“This was mostly due to a significant reduction in purchased feed costs due to both lower prices and a reduced amount of purchased feeds.
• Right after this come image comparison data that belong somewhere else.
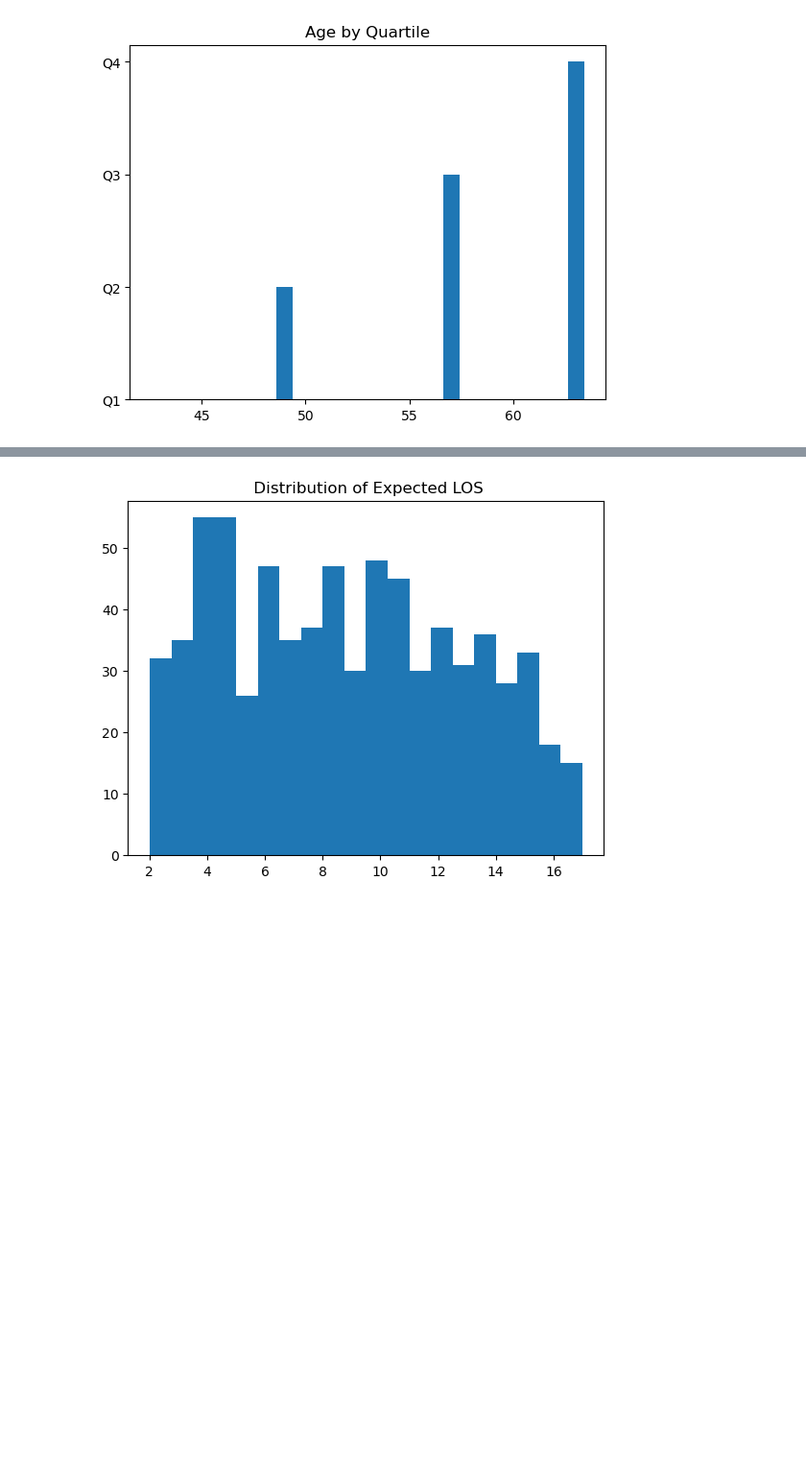
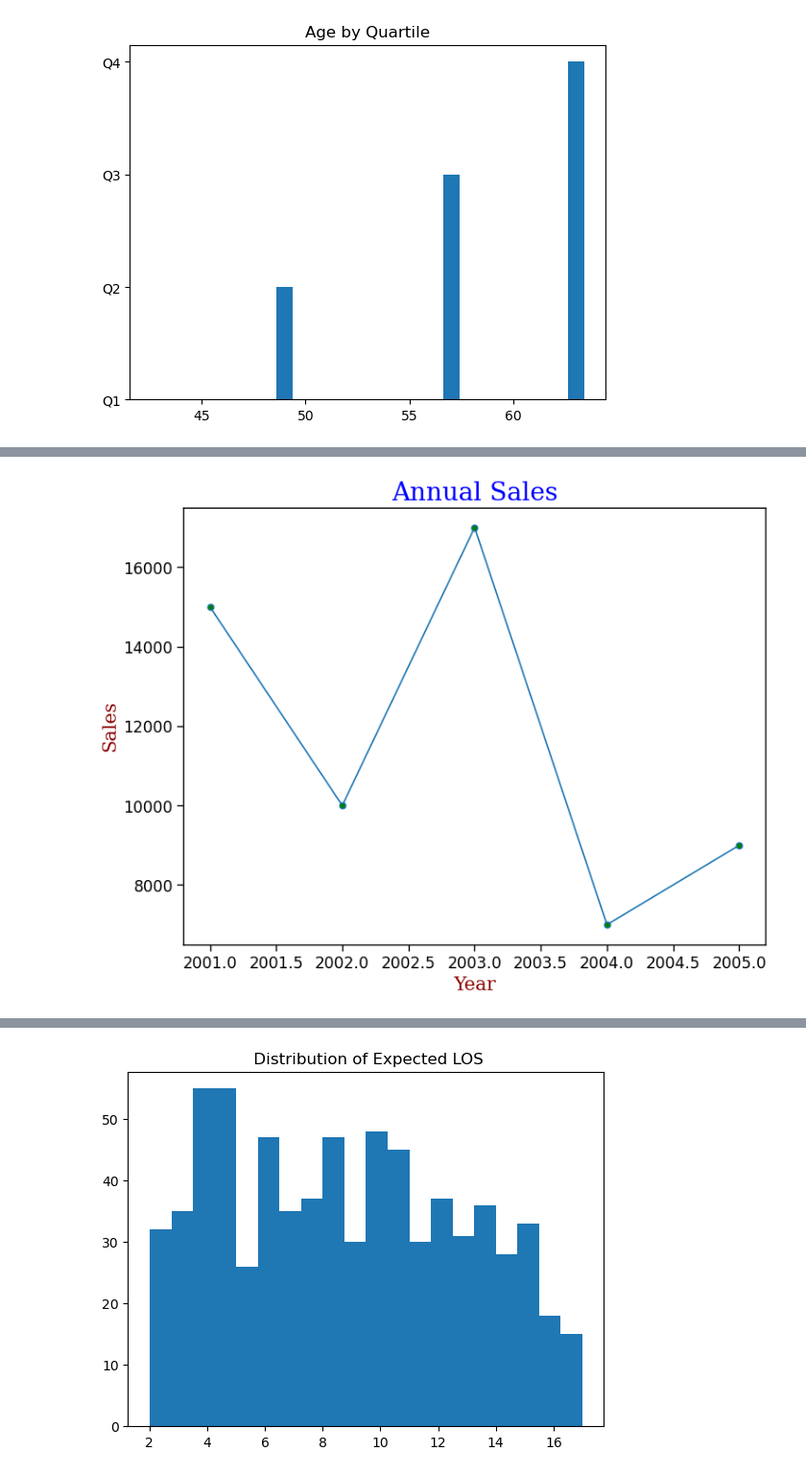
Before and after one commit to akilarvn/Python-Hackathon, a Jupyter notebook: DataEagles_FinalQuestions.ipynb, the cells around one changed output, grey strips where cells are left out. Shown at 96% size. Saved outputs shown, nothing was run; the diff lists cells and outputs as text; code cells hidden in the pictures; blank space fills up the shorter version.

```diff
--- a/DataEagles_FinalQuestions.ipynb
+++ b/DataEagles_FinalQuestions.ipynb
@@ -172,0 +252,18 @@ plt.show()
+# %%
+#Question 39 - "Create a figure object called fig using plt.figure() **
+#** Use add_axes to add an axis to the figure canvas at [0,0,1,1]. Call this new axis ax. **
+#** Plot (x,y) on that axes and set the labels.
+#Note : You can plot on any x,y set of values."
+fig = plt.figure()
+ax = fig.add_axes([0,0,1,1])
+x = [2001,2002,2003,2004,2005]
+y = [15000,10000,17000,7000,9000]
+ax.plot(x,y,marker = 'o',mfc = 'g')
+font1 = {'family':'serif','color':'blue','size':20}
+font2 = {'family':'serif','color':'darkred','size':15}
+plt.xlabel("Year",fontdict = font2)
+plt.ylabel("Sales",fontdict=font2)
+plt.title("Annual Sales",fontdict = font1)
+plt.show()
+# %% [output]
+[figure, added]
```
Also changed, not shown: parts of 9 cells of this notebook.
Home grown feed costs were also lower,” the report said.

Dairy Australia predicts 2017/18 milk prices to close up to 15 per cent higher than the preceeding season.

“Despite some concerns around grain prices, prospects for the 2017/18 season remain positive, with average to above average seasonal conditions and rainfall expected to continue,” the report said.

“Combined with some cautious optimism regarding milk prices EBIT and overall milk production are expected to improve,” the report found.

Dairy Australia senior analyst John Droppert said dairy farmers in the southern states of Tasmania, Victoria and South Australia had enjoyed more favourable conditions recently, but results still reflect the volatility of the past 12 months.

“[The 2016/17 season] was undoubtedly a tough season for cash flow but the ability of farmers to adapt, together with generally lower hay and grain costs and better weather conditions, has helped many to generate a more positive financial result than they may have anticipated,” Mr Droppert said.

While many farm businesses are using surplus cash for debt reduction or expenses incurred from last season, the report found 89 per cent of surveyed farmers were optimistic for the 2017/18 season.

The combination of contained input costs and improvements for farmgate milk prices points to expected growth in milk volumes in the southern states.

“Dairy Australia’s forecast for 2017/18 milk production remains a growth range of between 2 and 3 per cent on the 2016/17 total of 9.02 billion litres,” Mr Droppert said.

“This implies a forecast total of around 9.2 billion litres for 2017/18,” he said.

International commodity prices show balance between supply and demand and the situation has not changed over the past few months.

“Butter prices are near record levels, whilst skim milk powder values continue to be suppressed by the large volumes held in European public storage,” the report found.

“Most other products remain somewhere closer to ‘average’, and the combination of reasonable demand and re-emergent supply suggest they are likely to remain so,” the report said.